All Photography © Justin Hill

Thailand Album and Store

I thought I'd do something a little different today before posting my three images for the day. So here's a link to my Google Plus Thailand Album : Thailand which features many photographs taken within the Kingdom.

Many of my Thai photographs are also available as various products and cards within my Photography Store here :- J.L.Hill's Photography

All Photography © Justin Hill

Monday, 17 September 2012

Reflected Clouds, a Walkway and a Curve

First image for today is called "Mercurial River". This is a view looking South West across the river at Cuckmere Haven in Sussex, England. The color of the river seems to change with each and every look depending on natural light and what angle you are viewing it from. In places it was a muddy brown, in others it was almost black and foreboding and here it was an absolute vision and reflecting the clouds and sky with perfect precision whilst taking on the look of a silvery mercury river.

"The Other Side" is image two. At the end of Hove Park Villas in Hove (Sussex England) you will find this old and curious walkway that leads up and over the railway lines and to the main building of the station. The station itself was built from the mid to late 1800's, additional structures and extensions have been added over time. On this particular day the sunlight was very strong and made for a very moody looking image.

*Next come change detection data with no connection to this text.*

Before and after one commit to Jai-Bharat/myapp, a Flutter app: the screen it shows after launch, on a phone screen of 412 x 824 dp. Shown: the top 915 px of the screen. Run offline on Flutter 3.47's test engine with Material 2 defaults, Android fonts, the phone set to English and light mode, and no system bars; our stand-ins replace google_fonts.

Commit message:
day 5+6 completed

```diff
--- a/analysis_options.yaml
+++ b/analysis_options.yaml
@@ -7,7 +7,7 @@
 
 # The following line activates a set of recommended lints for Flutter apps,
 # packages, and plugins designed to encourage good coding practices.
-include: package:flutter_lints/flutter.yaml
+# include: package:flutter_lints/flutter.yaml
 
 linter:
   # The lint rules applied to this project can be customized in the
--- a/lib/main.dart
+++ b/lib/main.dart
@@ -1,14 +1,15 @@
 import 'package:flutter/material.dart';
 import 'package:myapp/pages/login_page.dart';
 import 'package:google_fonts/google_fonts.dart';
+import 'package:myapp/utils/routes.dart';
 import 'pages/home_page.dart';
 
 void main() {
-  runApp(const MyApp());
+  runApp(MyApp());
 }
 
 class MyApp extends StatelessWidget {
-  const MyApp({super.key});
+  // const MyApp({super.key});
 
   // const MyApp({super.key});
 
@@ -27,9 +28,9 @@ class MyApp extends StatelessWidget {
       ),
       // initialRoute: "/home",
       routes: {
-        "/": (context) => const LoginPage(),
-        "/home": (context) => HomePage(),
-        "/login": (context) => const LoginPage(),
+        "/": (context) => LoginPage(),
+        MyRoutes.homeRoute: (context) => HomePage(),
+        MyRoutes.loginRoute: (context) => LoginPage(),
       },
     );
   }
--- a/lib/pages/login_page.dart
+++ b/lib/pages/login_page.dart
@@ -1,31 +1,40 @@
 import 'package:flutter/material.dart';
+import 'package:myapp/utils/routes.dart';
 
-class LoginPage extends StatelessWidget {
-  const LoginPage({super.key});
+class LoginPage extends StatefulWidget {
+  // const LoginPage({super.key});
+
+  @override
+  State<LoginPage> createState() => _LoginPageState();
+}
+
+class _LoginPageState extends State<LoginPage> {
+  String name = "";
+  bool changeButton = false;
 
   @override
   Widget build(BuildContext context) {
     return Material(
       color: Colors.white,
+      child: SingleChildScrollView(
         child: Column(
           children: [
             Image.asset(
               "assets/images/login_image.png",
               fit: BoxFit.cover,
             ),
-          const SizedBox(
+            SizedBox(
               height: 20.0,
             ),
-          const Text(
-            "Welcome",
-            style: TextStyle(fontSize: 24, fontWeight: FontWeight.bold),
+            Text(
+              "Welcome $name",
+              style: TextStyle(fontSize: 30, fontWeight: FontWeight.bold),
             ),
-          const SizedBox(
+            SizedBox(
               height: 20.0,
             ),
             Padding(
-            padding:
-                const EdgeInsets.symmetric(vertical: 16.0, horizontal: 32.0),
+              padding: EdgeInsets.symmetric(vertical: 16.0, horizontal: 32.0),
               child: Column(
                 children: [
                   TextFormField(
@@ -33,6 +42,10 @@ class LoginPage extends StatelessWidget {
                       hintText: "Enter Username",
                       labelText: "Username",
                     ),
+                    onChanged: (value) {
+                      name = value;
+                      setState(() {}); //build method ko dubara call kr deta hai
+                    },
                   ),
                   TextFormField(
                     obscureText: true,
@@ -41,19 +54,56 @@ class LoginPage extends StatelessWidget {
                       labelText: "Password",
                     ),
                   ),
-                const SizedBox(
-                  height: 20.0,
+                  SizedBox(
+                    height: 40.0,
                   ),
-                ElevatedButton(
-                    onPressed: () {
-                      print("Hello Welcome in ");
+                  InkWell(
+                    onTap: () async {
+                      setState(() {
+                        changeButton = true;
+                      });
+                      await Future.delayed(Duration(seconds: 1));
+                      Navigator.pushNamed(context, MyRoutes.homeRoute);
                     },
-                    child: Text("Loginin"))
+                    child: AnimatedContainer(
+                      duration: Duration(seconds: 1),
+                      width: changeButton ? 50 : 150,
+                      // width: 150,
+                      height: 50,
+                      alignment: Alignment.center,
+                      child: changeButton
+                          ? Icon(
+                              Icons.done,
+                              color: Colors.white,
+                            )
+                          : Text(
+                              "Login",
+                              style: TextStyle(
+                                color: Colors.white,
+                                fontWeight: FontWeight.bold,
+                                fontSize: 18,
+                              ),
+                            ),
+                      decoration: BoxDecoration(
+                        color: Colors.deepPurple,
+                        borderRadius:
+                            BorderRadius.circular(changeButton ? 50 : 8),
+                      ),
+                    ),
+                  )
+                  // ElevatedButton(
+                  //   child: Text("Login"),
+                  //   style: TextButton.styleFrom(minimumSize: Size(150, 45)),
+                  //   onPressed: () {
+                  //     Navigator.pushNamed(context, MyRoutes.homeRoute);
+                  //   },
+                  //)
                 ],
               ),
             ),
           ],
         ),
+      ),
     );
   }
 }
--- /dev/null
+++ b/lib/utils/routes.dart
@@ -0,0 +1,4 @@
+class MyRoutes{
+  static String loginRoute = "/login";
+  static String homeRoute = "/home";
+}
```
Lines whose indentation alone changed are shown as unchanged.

Last one from me today is titled "Up Around The Bend".I am always surprised with just how much faith we put into man made structures sometimes. These spindly and rusting metal frames hold up a track that supports a small roller coaster ride on the end of Brighton Pier on the south coast of England. They themselves stand on reinforced wooden planking that forms the deck of the pier.
The deck of the pier is supported by huge iron "legs" and struts that were built in the 1800's and are encrusted with mussels and seaweed and are under constant bombardment from the sea. So what we end up with is a tower of different constructions built over a huge period of time on which we are only happy to hurtle around on at speed, negotiating tight bends and looping the loop . If you ask me that's all a little bit crazy!

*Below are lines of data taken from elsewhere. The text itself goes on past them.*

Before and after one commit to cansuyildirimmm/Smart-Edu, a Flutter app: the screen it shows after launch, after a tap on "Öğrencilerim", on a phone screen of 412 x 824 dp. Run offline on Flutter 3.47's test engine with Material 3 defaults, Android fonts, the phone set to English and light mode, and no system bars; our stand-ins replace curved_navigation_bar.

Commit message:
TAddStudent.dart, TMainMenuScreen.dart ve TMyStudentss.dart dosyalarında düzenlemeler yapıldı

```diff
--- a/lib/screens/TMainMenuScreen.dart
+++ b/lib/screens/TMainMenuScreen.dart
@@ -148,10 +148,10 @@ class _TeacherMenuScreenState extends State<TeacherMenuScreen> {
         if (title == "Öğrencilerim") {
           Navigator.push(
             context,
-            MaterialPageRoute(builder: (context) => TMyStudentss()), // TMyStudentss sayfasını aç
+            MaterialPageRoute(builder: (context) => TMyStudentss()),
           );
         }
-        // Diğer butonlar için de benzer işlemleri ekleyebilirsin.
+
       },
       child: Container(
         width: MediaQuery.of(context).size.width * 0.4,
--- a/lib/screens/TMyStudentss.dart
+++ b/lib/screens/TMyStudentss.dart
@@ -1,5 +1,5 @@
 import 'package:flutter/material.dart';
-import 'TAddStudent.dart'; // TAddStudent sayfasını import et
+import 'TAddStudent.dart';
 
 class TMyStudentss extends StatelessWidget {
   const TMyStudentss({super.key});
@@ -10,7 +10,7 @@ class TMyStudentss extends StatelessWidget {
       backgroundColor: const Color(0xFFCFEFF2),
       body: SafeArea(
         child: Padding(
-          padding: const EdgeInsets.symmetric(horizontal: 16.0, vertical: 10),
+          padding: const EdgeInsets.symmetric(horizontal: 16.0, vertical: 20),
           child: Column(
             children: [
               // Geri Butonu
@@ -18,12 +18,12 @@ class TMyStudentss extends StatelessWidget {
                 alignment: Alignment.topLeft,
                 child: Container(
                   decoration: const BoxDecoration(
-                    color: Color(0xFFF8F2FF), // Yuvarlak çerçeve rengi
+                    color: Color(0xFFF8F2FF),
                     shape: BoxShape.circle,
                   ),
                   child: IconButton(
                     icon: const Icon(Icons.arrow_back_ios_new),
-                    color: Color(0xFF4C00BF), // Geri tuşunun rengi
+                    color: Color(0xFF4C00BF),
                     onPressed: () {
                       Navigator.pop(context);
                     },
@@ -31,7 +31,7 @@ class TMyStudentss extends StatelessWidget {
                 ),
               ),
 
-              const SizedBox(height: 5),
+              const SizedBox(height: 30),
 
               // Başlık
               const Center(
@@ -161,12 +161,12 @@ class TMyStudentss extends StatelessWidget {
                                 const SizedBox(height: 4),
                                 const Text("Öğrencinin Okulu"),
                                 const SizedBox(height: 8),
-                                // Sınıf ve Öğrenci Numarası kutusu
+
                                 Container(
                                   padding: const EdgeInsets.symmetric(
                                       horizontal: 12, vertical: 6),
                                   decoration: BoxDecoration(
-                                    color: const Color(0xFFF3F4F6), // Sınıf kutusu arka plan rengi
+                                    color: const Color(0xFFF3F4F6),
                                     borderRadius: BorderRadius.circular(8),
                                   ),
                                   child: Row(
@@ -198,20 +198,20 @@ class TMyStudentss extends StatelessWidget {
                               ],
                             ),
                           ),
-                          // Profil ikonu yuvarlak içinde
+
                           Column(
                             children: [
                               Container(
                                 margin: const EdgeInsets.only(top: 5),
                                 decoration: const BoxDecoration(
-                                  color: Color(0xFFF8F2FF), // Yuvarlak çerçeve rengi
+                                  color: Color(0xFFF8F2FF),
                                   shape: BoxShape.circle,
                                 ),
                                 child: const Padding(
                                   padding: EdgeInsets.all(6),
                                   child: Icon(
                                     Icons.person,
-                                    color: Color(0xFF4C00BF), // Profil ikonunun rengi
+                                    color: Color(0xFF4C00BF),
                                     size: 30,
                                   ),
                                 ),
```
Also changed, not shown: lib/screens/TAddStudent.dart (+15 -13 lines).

All Photography © Justin Hill

Sunday, 16 September 2012

A Slippery Shot, A Classic Design & A Door

"Alien Landscape" is my first image for today. This was shot out on the slippery rocks at Cuckmere Haven in Sussex on the South Coast of England. As you follow the cliff face into the distance you can see it dip revealing the grass as it starts to rise up again towards Beachy Head at Eastbourne. That dip is Birling Gap, another beauty spot and highly scenic area. If you get your timing right you can walk along the beach from Cuckmere to Birling Gap when the tide is out. It's not something that i'd like to try, if timing is wrong it's then a race against time to get there before the sea rises and starts to hammer away at the chalk wall of the cliffs. The slip slide back to the pebble beach was equally as treacherous after I'd grabbed this shot!

"St John the Baptist" is image number two.This Roman Catholic Church stands proud in a very nondescript road in Kemptown in Brighton (England). It was the first Roman Catholic church built in Brighton after restrictions on Catholic worship were removed by the process of Catholic Emancipation in the early 19th century. It was consecrated on 7 July 1835 and opened on 9 July 1835. Maria Fitzherbert (a twice-widowed Catholic who began a relationship with the Prince Regent and secretly married him in 1785) died in 1837 and was buried at the church. A memorial stone and sculpture were placed in the nave.

Last image for today is called "Porte". An unusual looking door with a rather nautical feel to it. Hardly surprising really as this is the door to Shoreham Lifeboat station on the south coast of England. I like this image as it's full of shapes, curves and lines and divides itself up neatly so it's pleasing to the eye. The rule of thirds is a rule that I try to break but often and unwittingly seem to adhere too. At the time of capturing the shot I simply made sure the door was as central as possible and grabbed the image. It was only once I got back and started the processing procedure that I noticed just how balanced everything was.

All Photography © Justin Hill